So imagine how I felt on Saturday when a mature MA student who drove every day from his home in Kent to Harrow for 9.30 to ensure he was ready for a 10am start on a previous course was the only one waiting for me for the start of the next.

Of the nine booked to study online journalism, another turned up at 10.20, another at 10.45 and two more at around 11.30. I asked each when they “thought the course was due to start?” and had little by way of reply when the chap from Kent questioned whether he was getting value for money as he waited for the course to begin four and three-quarter hours after he left home.

Perhaps they should all be offered work experience and given set tasks from day one. The almighty bollocking they’d get for daring to enter journalism without any regard for deadlines would be the best lesson they could have.

Wednesday, October 04, 2006

I now have five courses running at two universities. The latest sees me travel to Surrey once a week to teach print media in the digital age to 60-odd students. The day begins with a lecture on the top floor of an eight-storey tower and then taking smaller seminar groups in a series of rooms in another building.

The module is in its second year and I'm delivering it from someone else's handbook which means downloading the reading list each week and bringing myself up to speed on the slow train from Waterloo. Provided the students follow suit, we're all on the same page. Problem is, not enough do. Students eh?

This week the topic was convergence. Easy call there. Told some of the keenest to go to the Media pages at and search for Telegraph and digital newsroom. Wish I hadn't. Lots of discussion. Not much about digital/print convergence though.

Missing the Blackberry more and more.

Monday, October 02, 2006

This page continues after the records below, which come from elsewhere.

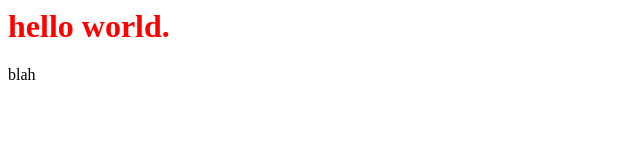
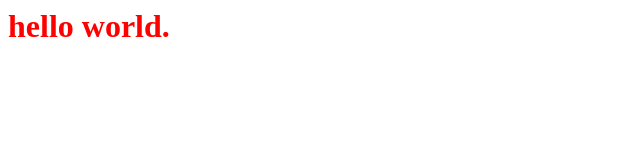
Before and after one commit to tom95/testing-hpi, a plain HTML site: page index.html in a window 1280 px wide. Shown: the full height of the page, 0-640 px from the left. Drawn offline with Linux system fonts and the light colour scheme.

Commit message:
Revert "testing"
This reverts commit 673a6679c831f9e17398c541454bfa7a4c051b69.

```diff
--- a/index.html
+++ b/index.html
@@ -6,6 +6,5 @@
 
 	<body>
 		<h1>hello world.</h1>
-		blah
 	</body>
 </html>
```
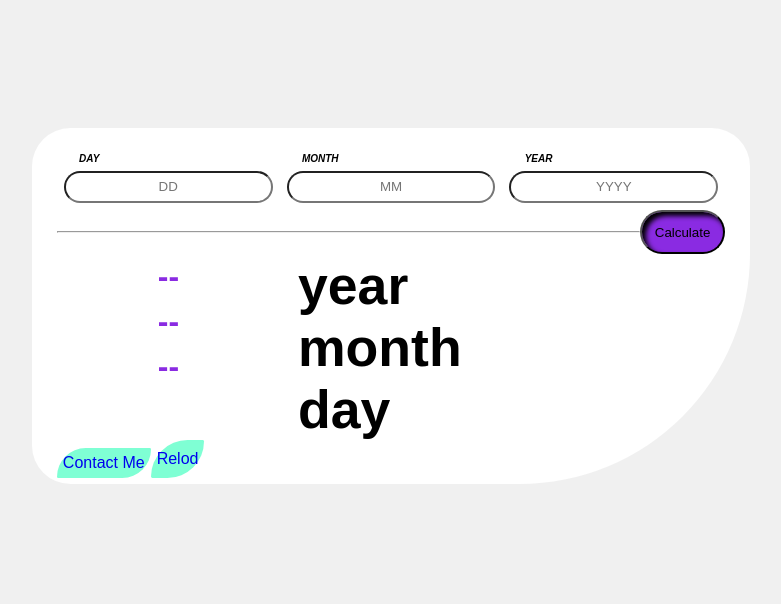
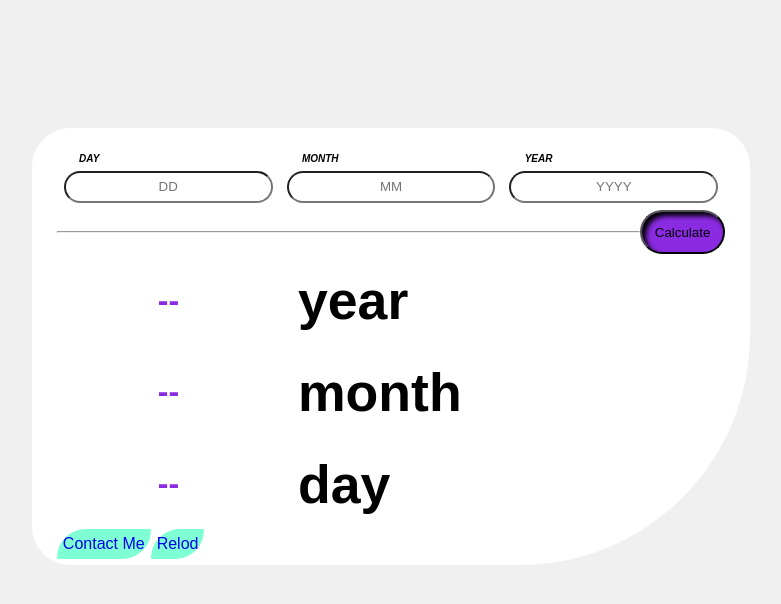
Before and after one commit to Anasalbrnsese/age-calculator-using-flex-responsive, a plain HTML site: page index.html in a window 1280 px wide. Shown: the whole page, without its empty margins (249-1030 px from the left). Drawn offline with Linux system fonts and the light colour scheme.

Commit message:
change-some-width-tags

```diff
--- a/style.css
+++ b/style.css
@@ -56,14 +56,11 @@ body {
 }
 
 .a2 {
-    display: inline-block;
-    padding-block-start: 0vw;
     text-decoration: none;
     background-color: aquamarine;
-    border-radius: 4vw;
-    border-bottom-right-radius: 100vw;
-    border-top-left-radius: 100vw;
-    line-height: 2vw;
+    border-radius: 4px;
+    border-bottom-right-radius: 7vw;
+    border-top-left-radius: 7vw;
     padding: 6px;
 
 }
@@ -74,7 +71,6 @@ body {
     align-items: end;
     width: 100%;
     flex-direction: row;
-    flex-wrap: wrap;
 
 }
 
@@ -187,7 +183,7 @@ span {
     flex-wrap: wrap;
     width: 102%;
     justify-content: space-around;
-    height: 135px;
+    height: 275px;
     align-content: center;
 
 }
```
Also changed, not shown: 1 other file.
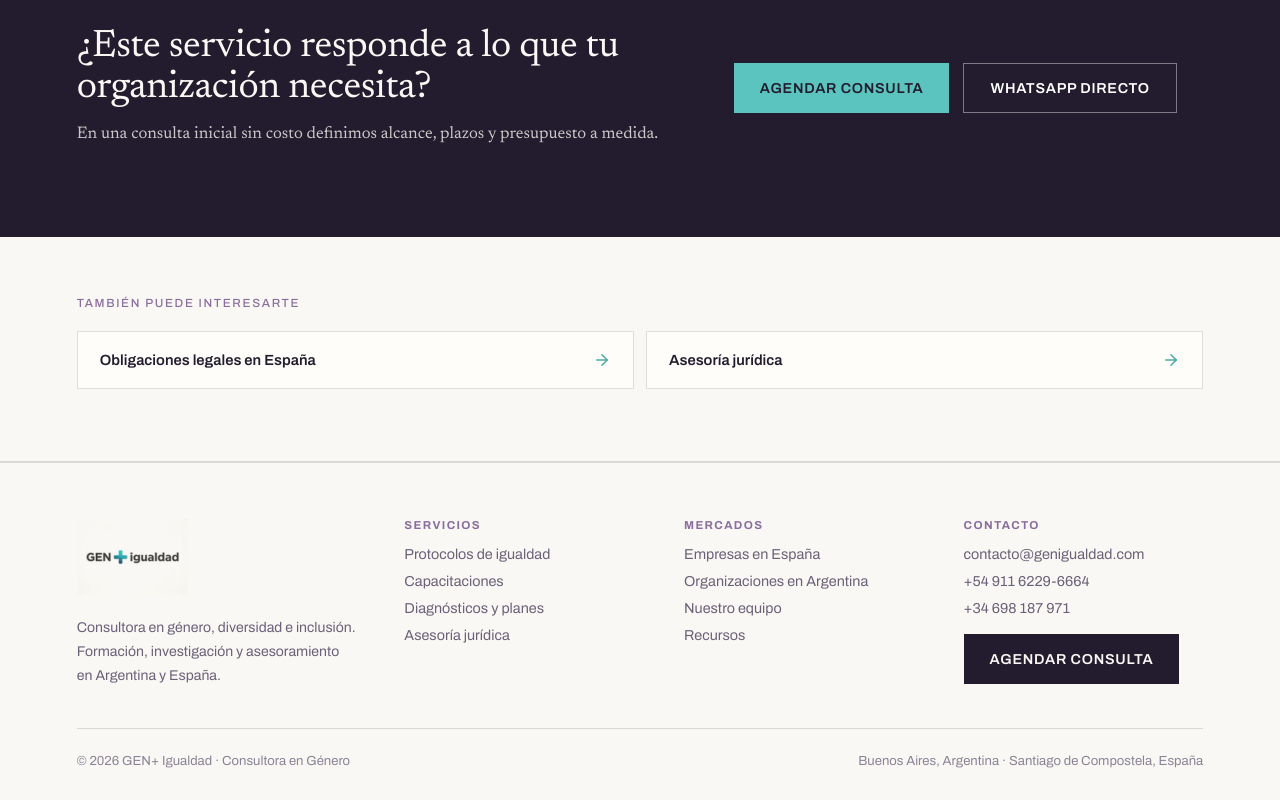
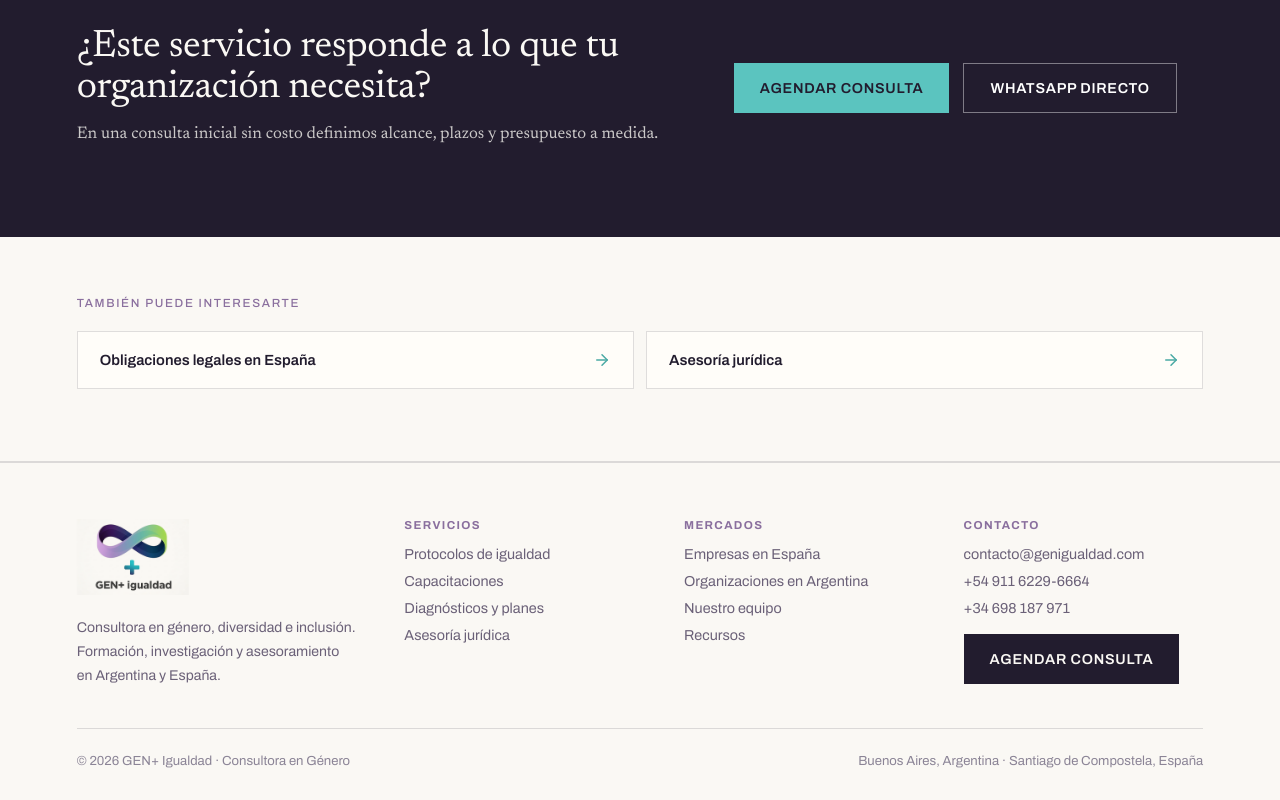
Before and after one commit to dichu23/genigualdad.com, a website: page servicios/diagnosticos-y-planes.html in a window 1280 px wide. Shown: the part 1508-2308 px from the top of the page. Drawn offline with Linux system fonts and the light colour scheme.

Commit message:
Usar logo principal en el footer (diagnosticos)

```diff
--- a/servicios/diagnosticos-y-planes.html
+++ b/servicios/diagnosticos-y-planes.html
@@ -83,7 +83,7 @@
 <footer>
   <div class="footer-grid">
     <div class="footer-brand">
-      <div class="logo-chip"><img src="/img/logo-secundario.webp" alt="GEN+ igualdad" width="176" height="120" loading="lazy"></div>
+      <div class="logo-chip"><img src="/img/logo-principal.png" alt="GEN+ igualdad" width="265" height="180" loading="lazy"></div>
       <p>Consultora en género, diversidad e inclusión. Formación, investigación y asesoramiento en Argentina y España.</p>
     </div>
     <div>
```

A week since the last blog. A week since I snubbed a princess. Two digital strategy documents, an internal review of a B2B company, a handful of PR 'chats' and 160 students at two universities later, I am knackered in a way I never knew when I was 'working' full time. Two regrets: my appalling time management (I have snubbed friends like you'd never believe) and my lack of Blackberry. Time to address both.